Taking centre stage will be the Regina, Suzuki's vision of a next-generation global compact car, focused on reducing weight and improving aerodynamics to improve performance and efficiency.
At 730kg, the Regina weighs no more than a minicar but it's about the same size as an A-segment hatchback, with a drag coefficient about 10 percent lower than Suzuki's current compact cars, which is how the hotshots from Hamamatsu can claim fuel consumption of 3.12 litres per 100km and CO2 emissions of 70g/km.
Another innovative take on the motoring future to be unveiled at Tokyo is the Q-concept, a two-seater microcar that's intended to fill the gap between conventional motorcycles and cars.

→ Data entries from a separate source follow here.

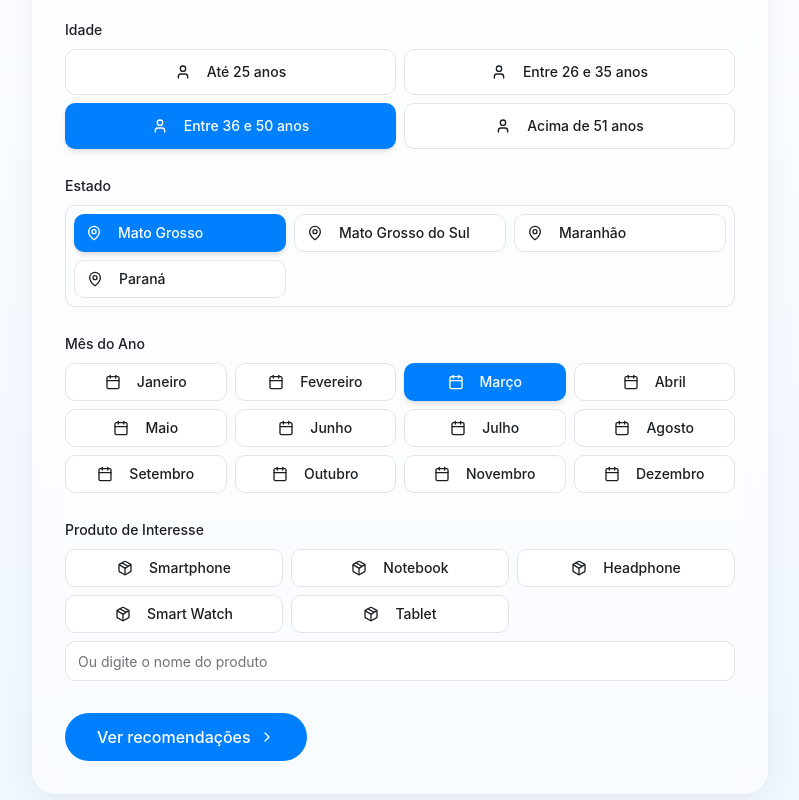
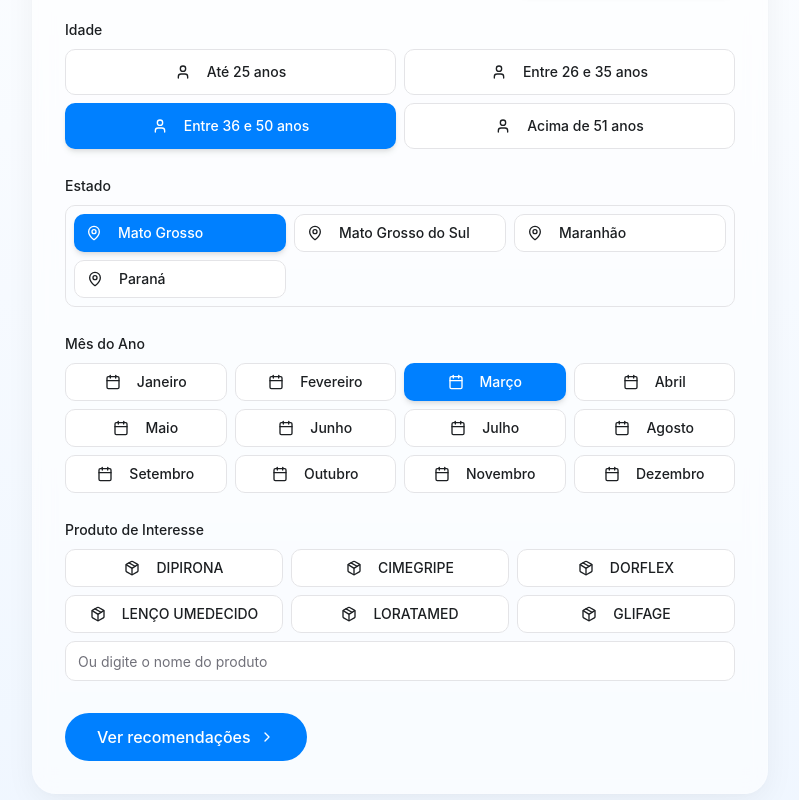
Before and after one commit to albertosveloso/easy-recommendation-form, a React (Vite) app: page / in a window 1280 px wide. Shown: the part 466-1266 px from the top of the page, without its empty margins (240-1039 px from the left). Built offline with nearby package versions, Linux system fonts and the light colour scheme.

Commit message:
Add more product options
Adds more product options to the recommendation form.

```diff
--- a/src/components/RecommendationForm.tsx
+++ b/src/components/RecommendationForm.tsx
@@ -1,4 +1,3 @@
-
 import React, { useState } from 'react';
 import { Button } from '@/components/ui/button';
 import { Input } from '@/components/ui/input';
@@ -54,11 +53,12 @@ const MONTHS = [
 ];
 
 const PRODUCTS = [
-  { value: 'Smartphone', label: 'Smartphone' },
-  { value: 'Notebook', label: 'Notebook' },
-  { value: 'Headphone', label: 'Headphone' },
-  { value: 'Smart Watch', label: 'Smart Watch' },
-  { value: 'Tablet', label: 'Tablet' },
+  { value: 'DIPIRONA', label: 'DIPIRONA' },
+  { value: 'CIMEGRIPE', label: 'CIMEGRIPE' },
+  { value: 'DORFLEX', label: 'DORFLEX' },
+  { value: 'LENÇO UMEDECIDO', label: 'LENÇO UMEDECIDO' },
+  { value: 'LORATAMED', label: 'LORATAMED' },
+  { value: 'GLIFAGE', label: 'GLIFAGE' },
 ];
 
 interface FormData {
```
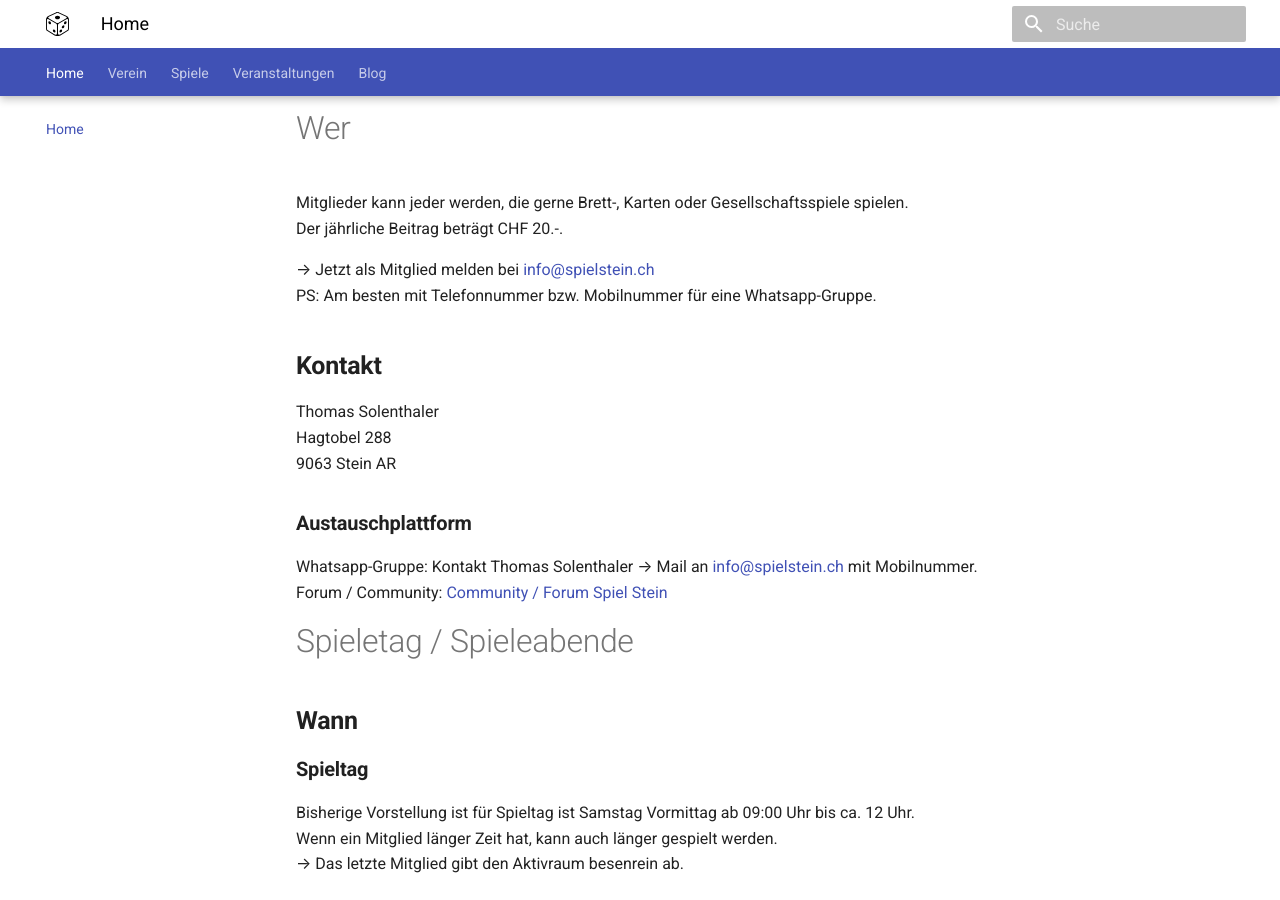
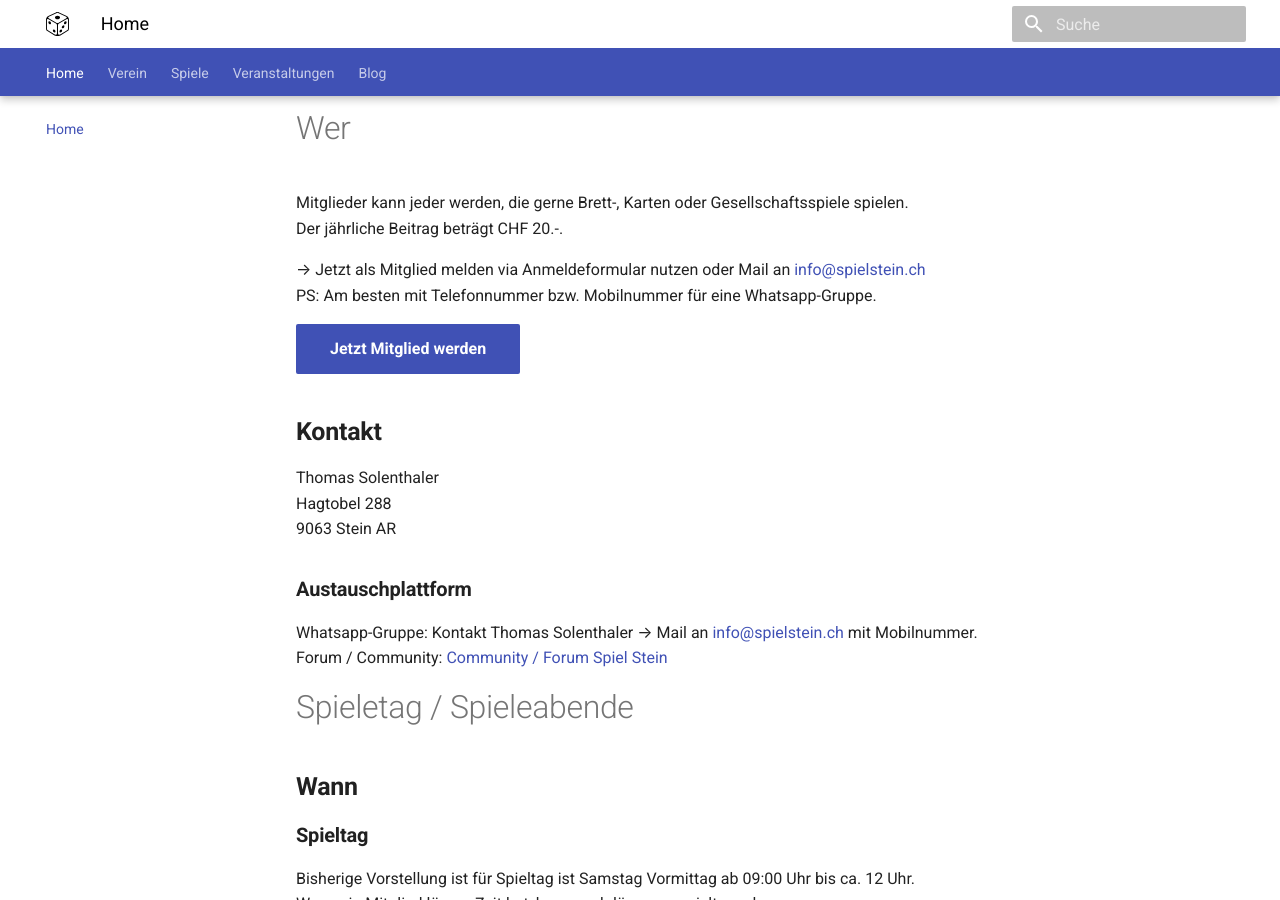
Before and after one commit to spielsteinar/spielstein.ch, an MkDocs documentation site: the page built from docs/index.md, in a window 1280 px wide and 900 px high, scrolled down 975 px. Built offline with MkDocs 1.6.1 and Material for MkDocs 9.7.7, drawn with Linux system fonts in a browser that asks for light colours.

Commit message:
chore: Update club/mitglied-werden.md and index.md with membership form link and contact information

```diff
--- a/docs/index.md
+++ b/docs/index.md
@@ -35,8 +35,10 @@ Es werden dann Sitzungen und eine Hauptversammlung organisiert, um die Statuten
 Mitglieder kann jeder werden, die gerne Brett-, Karten oder Gesellschaftsspiele spielen.
 Der jährliche Beitrag beträgt CHF 20.-.
 
-→ Jetzt als Mitglied melden bei [info@spielstein.ch](mailto:info@spielstein.ch)
+→ Jetzt als Mitglied melden via Anmeldeformular nutzen oder Mail an [info@spielstein.ch](mailto:info@spielstein.ch)
 PS: Am besten mit Telefonnummer bzw. Mobilnummer für eine Whatsapp-Gruppe.
+
+[Jetzt Mitglied werden](https://docs.google.com/forms/d/e/1FAIpQLSeirJJBPWHNpbnjlj_YiUMaeHJtEn4kjWLUMSvb-dy2BRT2Sg/viewform){ .md-button .md-button--primary }
 
 ## **Kontakt**
 
```
Also changed, not shown: docs/club/mitglied-werden.md (+1 -1 lines).
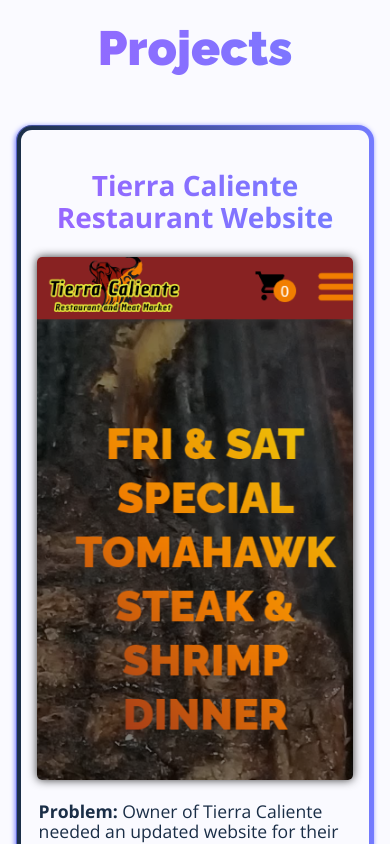
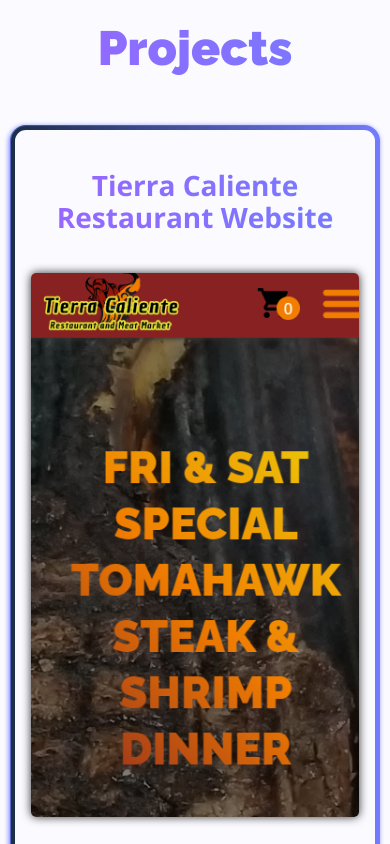
Before and after one commit to veralece/JavierPenaloza-Portfolio, a Vue app: page / in a window 390 px wide. Shown: the part 1300-2144 px from the top of the page. Built offline with nearby package versions, Linux system fonts and the light colour scheme.

Commit message:
fixed issues with styles at small resolutions

```diff
--- a/src/assets/style.css
+++ b/src/assets/style.css
@@ -71,6 +71,7 @@
   position: relative;
   padding: 1em 0;
   margin: 1em auto;
+  box-sizing: border-box;
   box-shadow: -1px 1px 5px 0px var(--link-hover);
   border-radius: 1em;
   background-clip: padding-box;
--- a/src/components/Projects.vue
+++ b/src/components/Projects.vue
@@ -28,9 +28,9 @@
 </template>
 <style scoped>
 .auto-grid {
+    width: 95%;
     display: grid;
     margin: 0 auto;
-    padding: 0 1em;
     column-gap: 2em;
     grid-template-columns: repeat(auto-fill, minmax(500px, 1fr));
     max-width: 1600px;
@@ -68,7 +68,7 @@
 
 .project.img {
     width: calc(100% - 2em);
-    margin: 0 1em;
+    margin: 1em;
     border-radius: var(--card-border-size);
     box-shadow: 0 0 10px 0 #333;
     max-width: 600px;
@@ -107,9 +107,9 @@
     margin-top: 5em;
 }
 
-@media screen and (max-width: 425px) {
+@media screen and (max-width: 550px) {
     .auto-grid {
-        grid-template-columns: repeat(auto-fill, minmax(320px, 1fr));
+        grid-template-columns: repeat(auto-fill, minmax(300px, 1fr));
     }
 }
 </style>
```
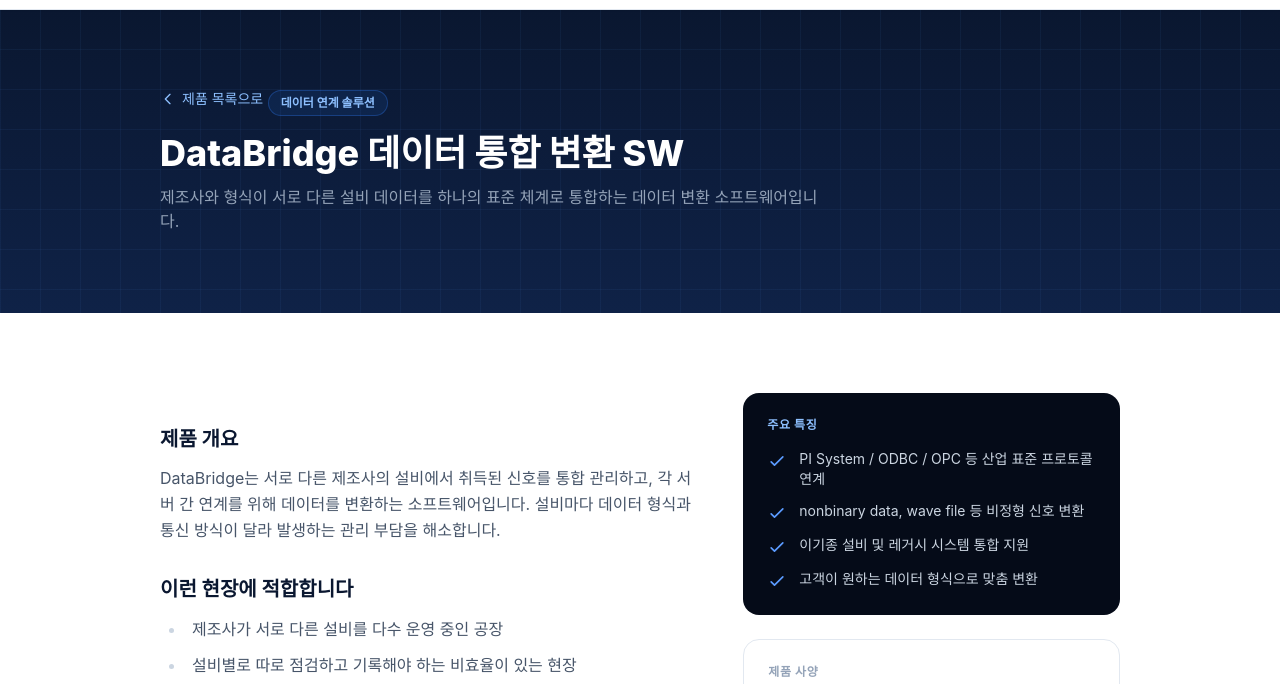
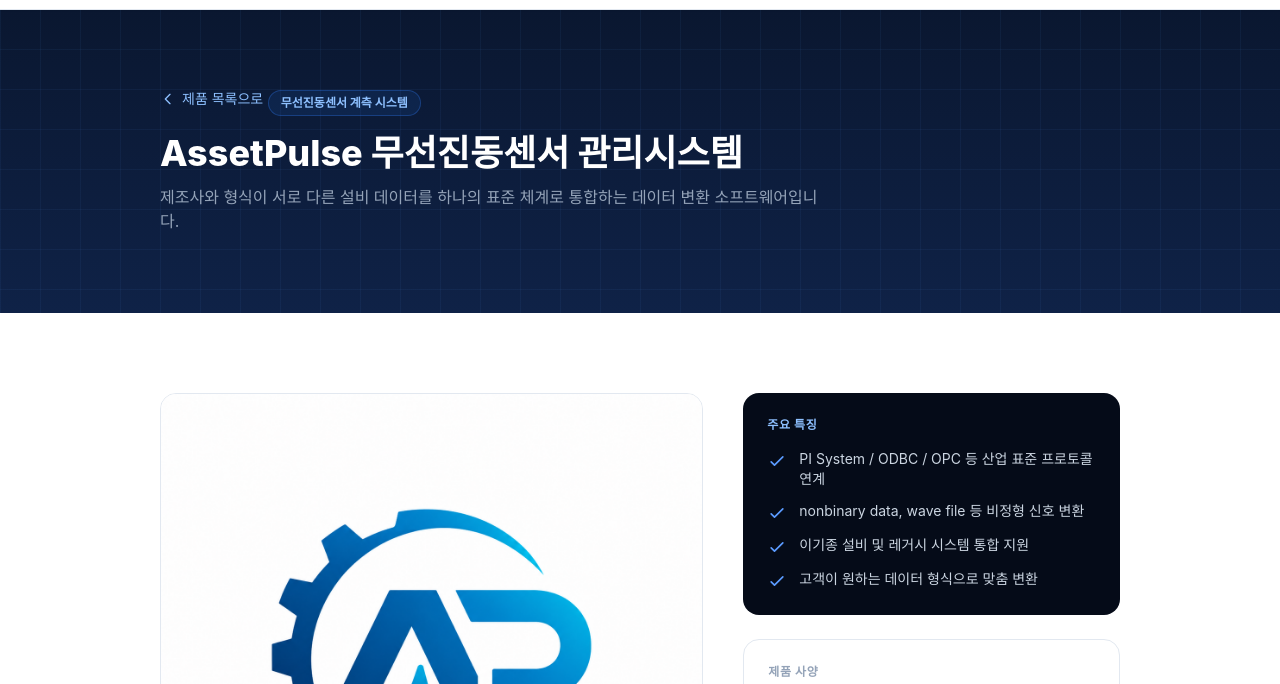
Before and after one commit to hayden9097-coder/dctech_web, an Eleventy site: page src/products/data-integration-sw.md in a window 1280 px wide. Shown: the part 55-739 px from the top of the page. Built offline with nearby package versions, Linux system fonts and the light colour scheme; Eleventy itself is replaced by a stand-in of ours; files that its build step writes are made by us from their sources; a web font is replaced by a local one.

Commit message:
Update 제품 “data-integration-sw”

```diff
--- a/src/products/data-integration-sw.md
+++ b/src/products/data-integration-sw.md
@@ -1,9 +1,10 @@
 ---
 layout: product.njk
-title: DataBridge 데이터 통합 변환 SW
-category: 데이터 연계 솔루션
+title: AssetPulse 무선진동센서 관리시스템
+category: 무선진동센서 계측 시스템
 order: 2
 summary: 제조사와 형식이 서로 다른 설비 데이터를 하나의 표준 체계로 통합하는 데이터 변환 소프트웨어입니다.
+image: /images/uploads/chatgpt-image-2026년-6월-20일-오전-07_53_27.png
 features:
   - PI System / ODBC / OPC 등 산업 표준 프로토콜 연계
   - nonbinary data, wave file 등 비정형 신호 변환
```
Also changed, not shown: public/images/uploads/chatgpt-image-2026년-6월-20일-오전-07_53_27.png (added).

It's aimed at urban commuters who travel within a radius of no more than 10km, and it's only 2.5 metres long, with a variety of interior configurations.
The standard set-up is a tandem seating arrangement for two, but it can also carry a parent in front and two toddlers at the back - or the rear seating can be removed entirely, turning the Q-concept into the perfect urban delivery vehicle.
The Q-concept, says Suzuki, is more manoeuvrable than a car, but more comfortable and versatile than a motorcycle, thus creating a user-friendly mobility solution for urban environments.
Also new for Tokyo is the Swift EV Hybrid - which is actually not a hybrid at all, but an extended-range electric vehicle along the lines of the Chevrolet Volt. Based on the current Swift hatchback, it has an engine-driven generator powering an electric motor, but can be driven for up to 30km on battery power alone.
Which means that, if you live within 30km of your work, you can plug it in all day and only burn petrol at weekends.
Tokyo will also mark the world premiere of the five-door Swift Sport, following the debut of the three-door Swift Sport at the Frankfurt Motor Show earlier this year.